Martí Perarnau gives a stark insight into the world of the Manchester City manager in his latest book.

Image: AP/Press Association Images

The following is an extract from Pep Guardiola: The Evolution by Martí Perarnau, a recently released book that takes a detailed look at one of football’s most high-profile figures.

A MAN’S CHARACTER is his destiny. Heráclito What appears to be a virtue can also become a defect, depending on what you do with it.

Guardiola is an empathetic person. He’s interested in people, willing to compromise and adapt where necessary and always happy to help someone out if he can. His natural empathy means that he’s quick to identify with others’ feelings.

This determination to connect with people was evident from the start at Bayern: he chose to speak in German at his presentation ceremony, was happy to attend his first Oktoberfest (Munich’s famous beer festival) clad in the traditional Bavarian lederhosen, agreed to the club’s ‘open door’ policy at training sessions, tolerated the existing policy regarding medical care and understood that at Bayern the coach of the first team has no responsibility for the club’s youth categories.

He went along with it all because he felt it was in the best interests of the club to do so.

And Guardiola always puts the interests of the club before his own. His determination to accede to the many idiosyncratic aspects of life at Bayern – a club, don’t forget, with its own very particular identity; ‘Mia San Mia’, the club slogan, effectively means ‘We are who we are’ – didn’t always work in his favour.

For Pep it was essential that, as coach of the German champions, he should make an effort to speak their language and therefore always addressed the press in German. Although an able linguist, he was less proficient in German than other foreign languages and made frequent grammar and pronunciation mistakes.

From time to time communications director, Markus Hörwick, would pass on a request from a journalist that he switch to English (eventually Sky Deutschland insisted on doing post-match interviews in Spanish). Guardiola was determined to stick to his guns however, believing that switching to another language would reflect badly on the club.

The coach of Bayern should always speak German, he believed, or at the very least, make a serious effort to do so. This policy backfired on him and his conferences were never as clear and as detailed as they would have been in English, not to mention Spanish or Catalan.

Almost all the German journalists I spoke to thought that he’d got this badly wrong. They didn’t care what language he spoke as long as they could understand what he said. It was really only Pep himself who was bothered about speaking the language of the club and country.

His natural empathy and willingness to prioritise the needs of the club got him into hot water in other ways and, ironically, had he been a little more selfish in his actions and decisions, life at Bayern might have been much, much easier. Take his policy regarding players for example.

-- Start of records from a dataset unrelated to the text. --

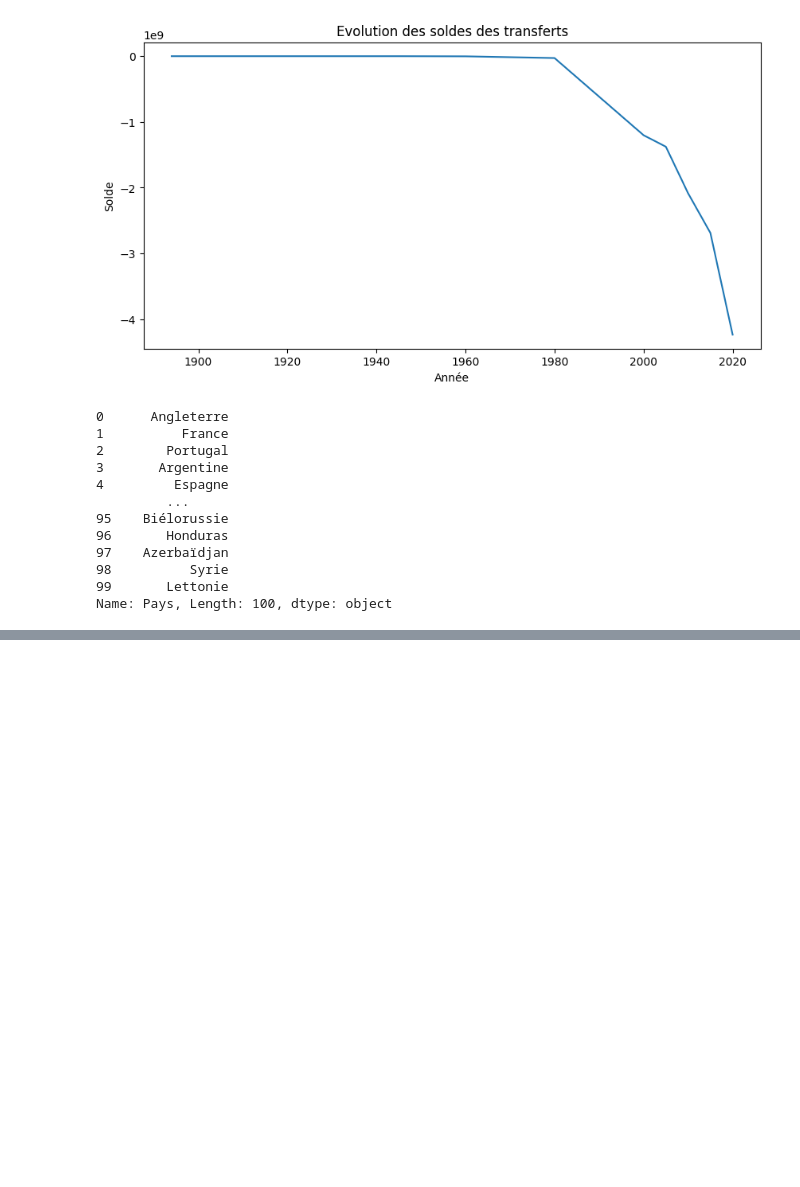
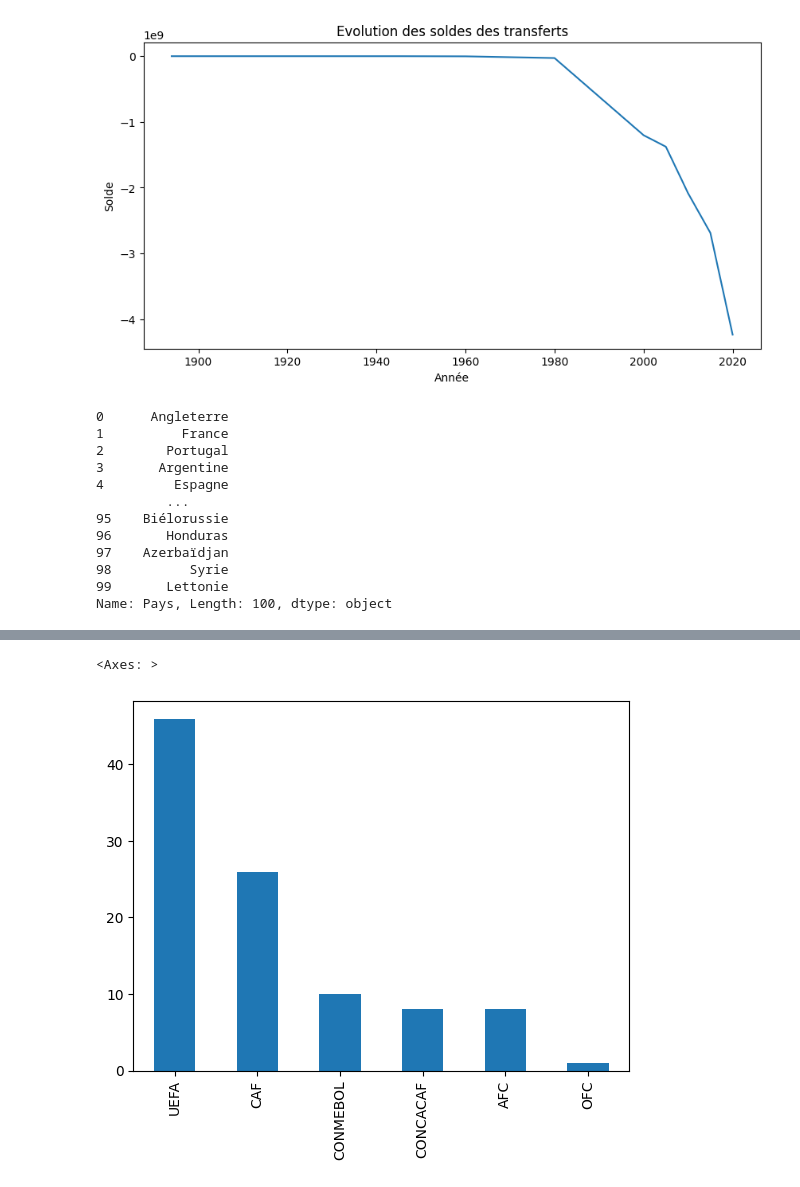
Before and after one commit to guypi001/DE, a Jupyter notebook: prog _test(1).ipynb, the cells around one changed output, grey strips where cells are left out. Cells and saved outputs as stored; diff of their text form; code cells hidden in the pictures; blank space fills up the shorter version.

Commit message:
Progression equipe nat

```diff
--- a/prog _test(1).ipynb
+++ b/prog _test(1).ipynb
@@ -2493,0 +2518,9 @@ Name: Pays, Length: 100, dtype: object
+# %%
+# representer les pays sur une carte du monde valeurs_equipes_nat
+
+
+# le nombre de fois que chaque valeur apparait dans la colonne Confédération et ptogramme résenter par un his
+valeurs_equipes_nat['Confédération'].value_counts().plot(kind='bar')
+# %% [output]
+<Axes: >
+[figure, added]
```
Also changed, not shown: parts of 5 cells of this notebook, 1 other file.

During his first year in charge Pep fought tooth and nail to keep Toni Kroos.

The player had been in constant dispute with club directors and was unhappy with his salary as well as their refusal to accept his status as a vital part of the squad. Pep was desperate to hold on to the player, whom he saw as one of the linchpins of his team, the man who imposed order on their game once Lahm had set things in motion.

Pep Guardiola Press Conference - City Football Academy Manchester City manager Pep Guardiola poses for a photograph in front of the Etihad Stadium at the City Football Academy. Source: Peter Byrne

The coach spent months trying to find a compromise between the two sides but in the end had to concede defeat as Kroos was transferred to Real Madrid. He could have given the club an ultimatum of course,

‘Either Kroos stays or you’re going to have problems with me too,’ but threats and blandishments are not Pep’s style and after two determined attempts to change the board’s mind, he threw in the towel.

The player was going to be a big loss to him but, for Pep, it was better to respect the club’s wishes.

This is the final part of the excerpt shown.